■ **WHAT TO PRODUCE**: All lines of the listing that contain "Math" should be shown in full.
^^^^
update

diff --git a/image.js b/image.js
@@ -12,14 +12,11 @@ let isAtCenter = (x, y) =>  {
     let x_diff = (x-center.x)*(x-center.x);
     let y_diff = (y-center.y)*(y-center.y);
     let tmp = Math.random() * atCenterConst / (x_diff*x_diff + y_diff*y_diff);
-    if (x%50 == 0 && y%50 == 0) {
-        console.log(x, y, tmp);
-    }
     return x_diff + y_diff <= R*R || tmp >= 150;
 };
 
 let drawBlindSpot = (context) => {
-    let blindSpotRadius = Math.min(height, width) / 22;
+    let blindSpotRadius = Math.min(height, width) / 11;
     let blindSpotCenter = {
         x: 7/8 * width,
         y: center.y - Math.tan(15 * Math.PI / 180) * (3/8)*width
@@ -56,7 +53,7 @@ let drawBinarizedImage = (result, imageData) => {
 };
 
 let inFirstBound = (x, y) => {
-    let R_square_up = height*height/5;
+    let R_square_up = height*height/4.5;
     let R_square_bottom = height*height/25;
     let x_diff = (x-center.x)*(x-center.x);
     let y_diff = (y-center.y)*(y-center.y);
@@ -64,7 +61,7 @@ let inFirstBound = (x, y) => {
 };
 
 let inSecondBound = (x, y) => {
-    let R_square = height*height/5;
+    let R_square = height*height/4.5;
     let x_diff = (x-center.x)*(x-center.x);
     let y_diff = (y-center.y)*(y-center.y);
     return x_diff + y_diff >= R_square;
^^^^
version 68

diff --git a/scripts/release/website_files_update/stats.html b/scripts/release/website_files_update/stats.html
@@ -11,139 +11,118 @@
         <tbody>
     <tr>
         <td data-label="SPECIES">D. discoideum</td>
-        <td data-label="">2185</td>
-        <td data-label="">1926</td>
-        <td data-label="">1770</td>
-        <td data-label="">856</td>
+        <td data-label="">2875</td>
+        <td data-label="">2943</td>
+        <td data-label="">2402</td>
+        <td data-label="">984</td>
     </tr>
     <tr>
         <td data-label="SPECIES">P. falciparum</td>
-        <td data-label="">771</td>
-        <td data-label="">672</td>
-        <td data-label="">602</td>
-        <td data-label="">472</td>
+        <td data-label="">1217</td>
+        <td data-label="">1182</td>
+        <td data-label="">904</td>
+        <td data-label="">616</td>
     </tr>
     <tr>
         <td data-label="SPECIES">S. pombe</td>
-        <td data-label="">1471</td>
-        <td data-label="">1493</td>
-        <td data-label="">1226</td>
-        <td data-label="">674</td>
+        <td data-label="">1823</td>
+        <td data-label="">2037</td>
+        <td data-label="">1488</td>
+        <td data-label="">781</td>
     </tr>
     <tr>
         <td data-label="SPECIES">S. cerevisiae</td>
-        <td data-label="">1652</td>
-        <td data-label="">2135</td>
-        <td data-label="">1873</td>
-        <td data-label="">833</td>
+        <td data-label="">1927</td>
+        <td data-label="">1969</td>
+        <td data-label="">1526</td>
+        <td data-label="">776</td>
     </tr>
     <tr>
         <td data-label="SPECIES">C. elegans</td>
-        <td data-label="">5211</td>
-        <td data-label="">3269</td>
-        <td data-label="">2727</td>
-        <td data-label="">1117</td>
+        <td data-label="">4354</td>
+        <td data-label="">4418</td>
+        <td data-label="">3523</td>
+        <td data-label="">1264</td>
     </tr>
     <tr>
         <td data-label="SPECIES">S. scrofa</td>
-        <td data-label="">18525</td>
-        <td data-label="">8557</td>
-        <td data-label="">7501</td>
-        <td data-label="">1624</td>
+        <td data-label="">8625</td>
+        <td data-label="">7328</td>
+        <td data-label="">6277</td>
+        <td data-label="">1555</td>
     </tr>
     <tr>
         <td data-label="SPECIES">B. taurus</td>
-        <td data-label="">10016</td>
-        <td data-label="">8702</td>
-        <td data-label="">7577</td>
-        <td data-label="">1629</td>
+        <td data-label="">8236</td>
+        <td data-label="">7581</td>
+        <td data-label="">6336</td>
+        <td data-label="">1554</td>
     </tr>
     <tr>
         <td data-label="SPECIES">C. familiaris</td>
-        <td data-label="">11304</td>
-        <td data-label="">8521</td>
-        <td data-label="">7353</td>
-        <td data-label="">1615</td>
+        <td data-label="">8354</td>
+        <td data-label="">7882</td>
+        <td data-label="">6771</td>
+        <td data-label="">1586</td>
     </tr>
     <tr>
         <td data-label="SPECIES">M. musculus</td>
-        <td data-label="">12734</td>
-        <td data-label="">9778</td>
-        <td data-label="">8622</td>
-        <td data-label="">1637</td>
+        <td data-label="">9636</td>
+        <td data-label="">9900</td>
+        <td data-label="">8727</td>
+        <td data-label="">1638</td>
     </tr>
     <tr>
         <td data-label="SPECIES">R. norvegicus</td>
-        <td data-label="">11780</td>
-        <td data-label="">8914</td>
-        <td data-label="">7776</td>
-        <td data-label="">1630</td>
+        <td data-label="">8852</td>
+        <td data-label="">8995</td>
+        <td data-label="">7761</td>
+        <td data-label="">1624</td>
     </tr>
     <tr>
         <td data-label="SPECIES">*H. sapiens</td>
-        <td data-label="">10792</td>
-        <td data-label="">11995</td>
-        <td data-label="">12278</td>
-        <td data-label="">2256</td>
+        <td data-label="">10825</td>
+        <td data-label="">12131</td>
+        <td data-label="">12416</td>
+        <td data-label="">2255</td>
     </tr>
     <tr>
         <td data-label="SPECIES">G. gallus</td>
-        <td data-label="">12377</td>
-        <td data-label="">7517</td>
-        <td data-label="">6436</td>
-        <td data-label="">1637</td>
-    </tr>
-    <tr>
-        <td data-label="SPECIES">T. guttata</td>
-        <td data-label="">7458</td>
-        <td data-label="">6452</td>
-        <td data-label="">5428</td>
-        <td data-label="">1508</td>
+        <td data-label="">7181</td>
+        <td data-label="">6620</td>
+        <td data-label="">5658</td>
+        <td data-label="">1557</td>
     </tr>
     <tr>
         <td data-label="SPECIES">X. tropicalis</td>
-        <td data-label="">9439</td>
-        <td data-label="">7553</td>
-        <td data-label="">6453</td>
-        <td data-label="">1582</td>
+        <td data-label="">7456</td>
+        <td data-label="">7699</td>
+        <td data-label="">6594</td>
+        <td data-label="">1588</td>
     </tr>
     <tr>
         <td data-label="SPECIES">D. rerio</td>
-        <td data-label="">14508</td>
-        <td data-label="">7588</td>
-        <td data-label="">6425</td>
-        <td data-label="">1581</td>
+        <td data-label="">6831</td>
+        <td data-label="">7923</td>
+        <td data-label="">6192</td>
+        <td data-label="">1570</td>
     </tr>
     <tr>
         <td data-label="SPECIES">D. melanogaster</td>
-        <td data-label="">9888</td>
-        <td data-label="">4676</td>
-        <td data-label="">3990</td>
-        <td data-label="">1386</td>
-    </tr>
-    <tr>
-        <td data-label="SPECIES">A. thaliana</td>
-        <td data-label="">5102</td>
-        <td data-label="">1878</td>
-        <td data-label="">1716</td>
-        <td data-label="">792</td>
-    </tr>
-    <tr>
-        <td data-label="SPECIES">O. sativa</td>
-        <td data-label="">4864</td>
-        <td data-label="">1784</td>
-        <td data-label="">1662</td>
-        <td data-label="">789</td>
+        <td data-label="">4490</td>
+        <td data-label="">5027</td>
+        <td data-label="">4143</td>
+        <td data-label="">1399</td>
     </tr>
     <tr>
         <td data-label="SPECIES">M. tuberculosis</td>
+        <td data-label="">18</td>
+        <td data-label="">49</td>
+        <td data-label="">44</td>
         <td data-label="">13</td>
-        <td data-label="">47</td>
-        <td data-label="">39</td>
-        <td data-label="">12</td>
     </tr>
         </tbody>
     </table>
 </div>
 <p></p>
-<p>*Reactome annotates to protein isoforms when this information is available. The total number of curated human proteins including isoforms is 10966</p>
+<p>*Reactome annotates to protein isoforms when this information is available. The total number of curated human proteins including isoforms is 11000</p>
^^^^
■ **RESPONSE TO THE TASK**:
     let tmp = Math.random() * atCenterConst / (x_diff*x_diff + y_diff*y_diff);
-    let blindSpotRadius = Math.min(height, width) / 22;
+    let blindSpotRadius = Math.min(height, width) / 11;
         y: center.y - Math.tan(15 * Math.PI / 180) * (3/8)*width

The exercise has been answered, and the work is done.